Like many countries, Japan is facing a housing crisis. Unlike those countries, Japan’s is for the opposite reason: They have more homes than they have people. For this reason, they started giving away abandoned houses – but are they really free? Here’s what you should know.
Why is Japan Giving Away Abandoned Houses
Japan has one of the oldest populations in the world. According to the National Institute of Population and Social Security, Japan’s population, which was 127 million in 2015, is expected to drop dramatically over the next several decades.
By 2040, they expect a population of 110.92 million, then 99.24 million by 2053, and then 88 million by 2065. Not only are fewer and fewer people needing homes, but young people are leaving small towns for opportunities in the cities. These towns are known as akiya towns, akiya meaning “vacant homes”.
According to a local report done in 2014, approximately 896 Japanese towns could essentially go extinct by 2040.
Why Aren’t People Buying These Homes?
There are several reasons:
- As the towns’ populations decrease, so does opportunity.
- Residents have to drive hours into the nearest city for their job unless they can work from home or start a new enterprise in the town.
- Younger generations abandon them because they don’t want to pay the high property taxes.
Essentially, the actual akiya owner doesn’t want to admit that they own the house, because then they are liable to pay the taxes on it. This makes it hard to find the owner, so purchasing it and transferring it into another person’s name is difficult.
Read: Families Buy 97 Acres of Land in Georgia to Build Freedom Town
What Are “Akiya Banks”?
To attract people and families to these towns, the government has created “akiya banks” that provide incentives for younger people to come renovate and live in these homes.
Not Just Giving Away Abandoned Houses
These are websites that list properties for sale at very low rates.

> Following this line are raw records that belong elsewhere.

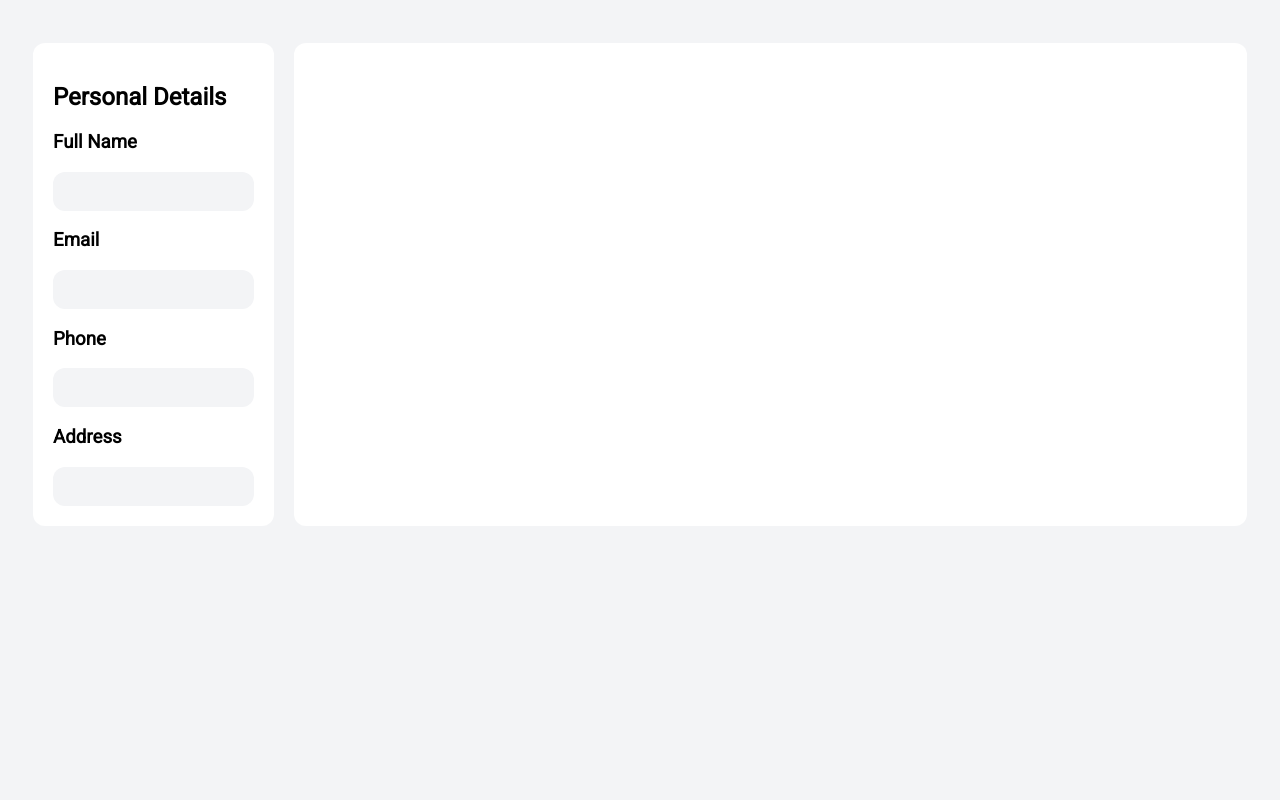
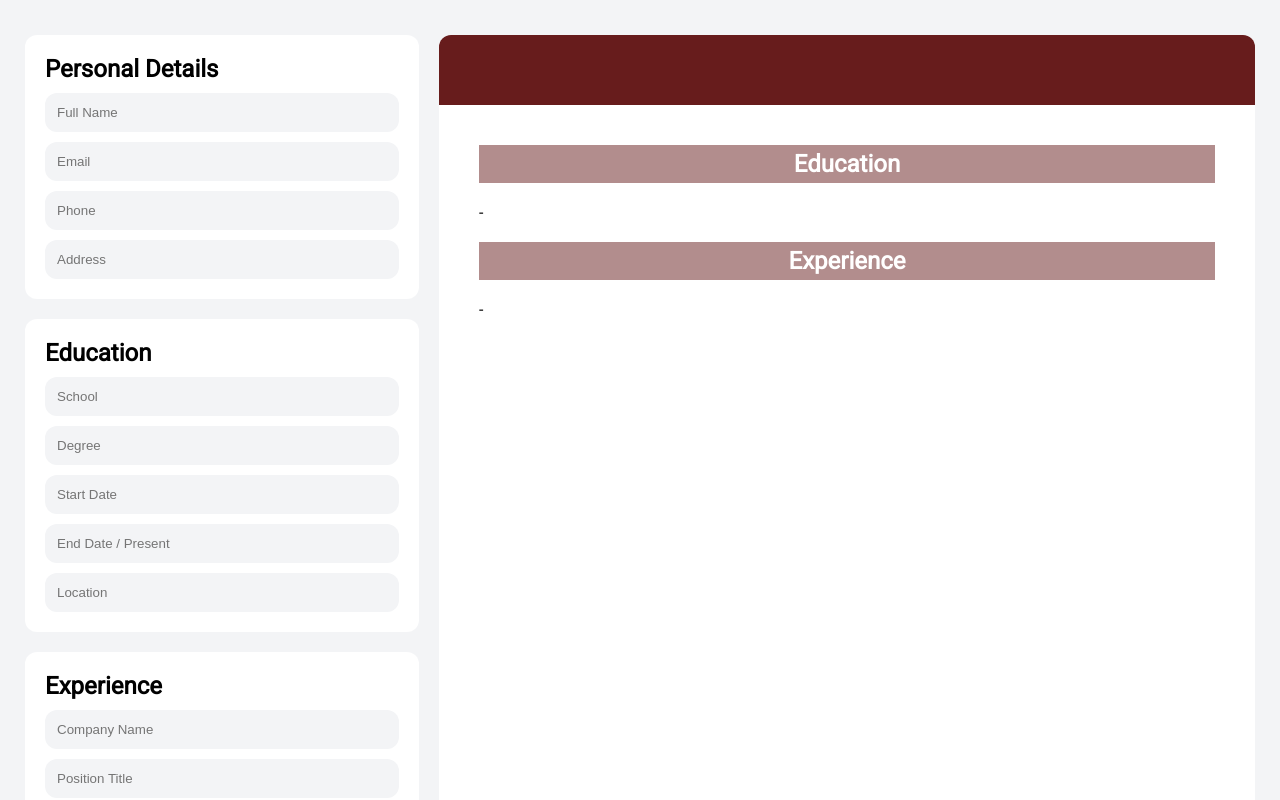
Before and after one commit to andylebeau/CV-Application, a React (Vite) app: page / in a window 1280 px wide. Shown: the top 800 px of the page. Built offline with nearby package versions, Linux system fonts and the light colour scheme.

Commit message:
Backtracked to easy method. No Components

```diff
--- a/src/App.jsx
+++ b/src/App.jsx
@@ -1,6 +1,179 @@
+import React, { useState } from 'react';
 import './styles/App.css';
-import PersonalDetailsSection from './components/PersonalDetailsSection';
 
-export default function App() {
-  return <PersonalDetailsSection />;
-}
+const LeftSection = ({ onInputChange }) => {
+  const handleInputChange = (e) => {
+    const { name, value } = e.target;
+    onInputChange(name, value);
+  };
+
+  return (
+    <div className="left-section">
+      <section className="personal-details-section">
+        <h2>Personal Details</h2>
+        <input
+          type="text"
+          name="fullname"
+          placeholder="Full Name"
+          onChange={handleInputChange}
+        />
+        <input
+          type="email"
+          name="email"
+          placeholder="Email"
+          onChange={handleInputChange}
+        />
+        <input
+          type="tel"
+          name="phone"
+          placeholder="Phone"
+          onChange={handleInputChange}
+        />
+        <input
+          type="text"
+          name="address"
+          placeholder="Address"
+          onChange={handleInputChange}
+        />
+      </section>
+
+      <section className="education-section">
+        <h2>Education</h2>
+        <input
+          type="text"
+          name="school"
+          placeholder="School"
+          onChange={handleInputChange}
+        />
+        <input
+          type="text"
+          name="degree"
+          placeholder="Degree"
+          onChange={handleInputChange}
+        />
+        <input
+          type="text"
+          name="startDate"
+          placeholder="Start Date"
+          onChange={handleInputChange}
+        />
+        <input
+          type="text"
+          name="endDate"
+          placeholder="End Date / Present"
+          onChange={handleInputChange}
+        />
+        <input
+          type="text"
+          name="location"
+          placeholder="Location"
+          onChange={handleInputChange}
+        />
+      </section>
+
+      <section className="experience-section">
+        <h2>Experience</h2>
+        <input
+          type="text"
+          name="companyName"
+          placeholder="Company Name"
+          onChange={handleInputChange}
+        />
+        <input
+          type="text"
+          name="positionTitle"
+          placeholder="Position Title"
+          onChange={handleInputChange}
+        />
+        <input
+          type="text"
+          name="expStartDate"
+          placeholder="Start Date"
+          onChange={handleInputChange}
+        />
+        <input
+          type="text"
+          name="expEndDate"
+          placeholder="End Date / Present"
+          onChange={handleInputChange}
+        />
+        <input
+          type="text"
+          name="expLocation"
+          placeholder="Location"
+          onChange={handleInputChange}
+        />
+        <textarea
+          name="description"
+          placeholder="Description"
+          rows="10"
+          onChange={handleInputChange}
+        ></textarea>
+      </section>
+    </div>
+  );
+};
+
+const RightSection = ({ formData }) => {
+  return (
+    <div className="right-section">
+      <div className="resume-header">
+        <h1 className="resume-name">{formData.fullname}</h1>
+        <div className="contact-info">
+          <p>{formData.email}</p>
+          <p>{formData.phone}</p>
+          <p>{formData.address}</p>
+        </div>
+      </div>
+      <div className="resume-body">
+        <h2 className="section-header">Education</h2>
+        <div className="section-layout">
+          <div className="left-column">
+            <p>
+              {formData.startDate} - {formData.endDate}
+            </p>
+            <p>{formData.location}</p>
+          </div>
+          <div className="right-column">
+            <p>{formData.school}</p>
+            <p>{formData.degree}</p>
+          </div>
+        </div>
+        <h2 className="section-header">Experience</h2>
+        <div className="section-layout">
+          <div className="left-column">
+            <p>
+              {formData.expStartDate} - {formData.expEndDate}
+            </p>
+            <p>{formData.expLocation}</p>
+          </div>
+          <div className="right-column">
+            <p>{formData.companyName}</p>
+            <p>{formData.positionTitle}</p>
+            <p>{formData.description}</p>
+          </div>
+        </div>
+      </div>
+    </div>
+  );
+};
+
+const TestApp = () => {
+  const [formData, setFormData] = useState({});
+
+  const handleInputChange = (name, value) => {
+    setFormData({
+      ...formData,
+      [name]: value,
+    });
+  };
+
+  return (
+    <div className="app-container">
+      <LeftSection onInputChange={handleInputChange} />
+      <RightSection formData={formData} />
+    </div>
+  );
+};
+
+export default TestApp;
--- a/src/components/PersonalDetailsSection.jsx
+++ /dev/null
@@ -1,103 +0,0 @@
-import React, { useState, useEffect } from 'react';
-
-const PersonalInput = ({ onInputChange }) => {
-  const [inputData, setInputData] = useState({
-    fullName: '',
-    email: '',
-    phone: '',
-    address: '',
-  });
-
-  const handleInputChange = (e) => {
-    const { name, value } = e.target;
-    setInputData({
-      ...inputData,
-      [name]: value,
-    });
-  };
-
-  useEffect(() => {
-    onInputChange(inputData);
-  }, [inputData, onInputChange]);
-
-  return (
-    <div className="input-section">
-      <div className="input-personal-details">
-        <h2>Personal Details</h2>
-        <label>
-          <h3>Full Name</h3>
-          <input
-            type="text"
-            name="fullName"
-            value={inputData.fullName}
-            onChange={handleInputChange}
-          />
-        </label>
-        <label>
-          <h3>Email</h3>
-          <input
-            type="email"
-            name="email"
-            value={inputData.email}
-            onChange={handleInputChange}
-          />
-        </label>
-        <label>
-          <h3>Phone</h3>
-          <input
-            type="tel"
-            name="phone"
-            value={inputData.phone}
-            onChange={handleInputChange}
-          />
-        </label>
-        <label>
-          <h3>Address</h3>
-          <input
-            type="address"
-            name="address"
-            value={inputData.homeBase}
-            onChange={handleInputChange}
-          />
-        </label>
-      </div>
-    </div>
-  );
-};
-
-const PersonalInputPreview = ({ inputData }) => {
-  return (
-    <div className="resume-side">
-      <div className="resume-personal-details">
-        <h1>{inputData.fullName}</h1>
-        <div className="personal-other">
-          <p>{inputData.email}</p>
-          <p>{inputData.phone}</p>
-          <p>{inputData.address}</p>
-        </div>
-      </div>
-    </div>
-  );
-};
-
-const PersonalDetailsSection = () => {
-  const [previewData, setPreviewData] = useState({
-    fullName: '',
-    email: '',
-    phone: '',
-    address: '',
-  });
-
-  const handleInput = (data) => {
-    setPreviewData(data);
-  };
-
-  return (
-    <div className="page-section">
-      <PersonalInput onInputChange={handleInput} />
-      <PersonalInputPreview inputData={previewData} />
-    </div>
-  );
-};
-
-export default PersonalDetailsSection;
--- a/src/styles/App.css
+++ b/src/styles/App.css
@@ -2,8 +2,12 @@
 
 * {
   box-sizing: border-box;
-  /* margin: 0; */
+  margin: 0;
   padding: 0;
+}
+
+h1 {
+  margin: 10px;
 }
 
 body {
@@ -11,19 +15,37 @@ body {
   background-color: #f3f4f6;
 }
 
-.page-section {
+.app-container {
   max-width: 1500px;
   margin: auto;
   padding: 35px 25px;
   display: grid;
-  grid-template-columns: auto 1fr;
+  grid-template-columns: auto 8.5in;
   gap: 20px;
 }
 
-.page-section > * {
+.app-container > * {
+  border-radius: 12px;
+}
+
+.left-section {
+  display: flex;
+  flex-direction: column;
+  gap: 20px;
+}
+
+.left-section > * {
+  display: flex;
+  flex-direction: column;
+  gap: 10px;
   background-color: white;
   border-radius: 12px;
   padding: 20px;
+}
+
+.right-section {
+  background-color: white;
+  border-radius: 12px;
 }
 
 input {
@@ -32,3 +54,35 @@ input {
   border-radius: 12px;
   background-color: #f3f4f6;
 }
+
+.resume-header {
+  background-color: #671c1c;
+  color: white;
+  text-align: center;
+  padding: 20px;
+  border-radius: 12px 12px 0 0;
+}
+
+.contact-info {
+  display: flex;
+  gap: 20px;
+  justify-content: center;
+  padding: 10px;
+}
+
+.resume-body {
+  margin: 40px;
+}
+
+.section-header {
+  text-align: center;
+  padding: 5px;
+  color: white;
+  background-color: rgba(103, 28, 28, 0.5);
+}
+
+.section-layout {
+  display: flex;
+  gap: 50px;
+  margin: 20px 0;
+}
```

Homes are listed for little to (actually) zero yen. This doesn’t include:
- Administrative and management fees
- Registration and license tax
- Agent commission
- Acquisition and property tax
These will vary but estimate in the ballpark of $4000 US. (1) You also have to come to see the akiya in-person, to assess the state of the property. Some can be quite run-down after a decade or more of abandonment. You will need to be prepared to put quite a bit of money into renovating the home and property.
Each akiya will have their own clauses and restrictions. For example, some may require you to live in the house for 15 years or more in order to own the home. If you are a foreigner thinking of purchasing one, this may not be possible due to visa restrictions.
Others require you to rent the property for 20 years or more before the home and land can be transferred into your name. (1) Keep in mind, after all, their goal isn’t to sell homes, their goal is to save these towns from extinction.
In order to purchase an akiya, you may need to:
- Be 43-years-old or younger
- Be a younger, married couple
- Have children under middle or junior high age
If the akiya comes with farmland, there are even more restrictions, mostly that you are basically required to become a farmer.
Those who do move to akiya towns are expected to help improve the economy of the town, perhaps by opening a business such as a cafe. Either way, to say that these homes are “free” is more of a way to catch people’s interest.
Not Just a Japanese Problem
Japan has been traditionally an anti-immigration country. Combine that with a lower birth rate and an aging population, and you have a recipe for a rapidly declining population.
This is not just happening in Japan: The population in most countries around the world is also declining. More elderly people without the workforce to support them can cause numerous problems for a country.
So far the akiya incentive program has helped bolster some of these town’s populations, but how much will it help and how long will that last? Time will tell.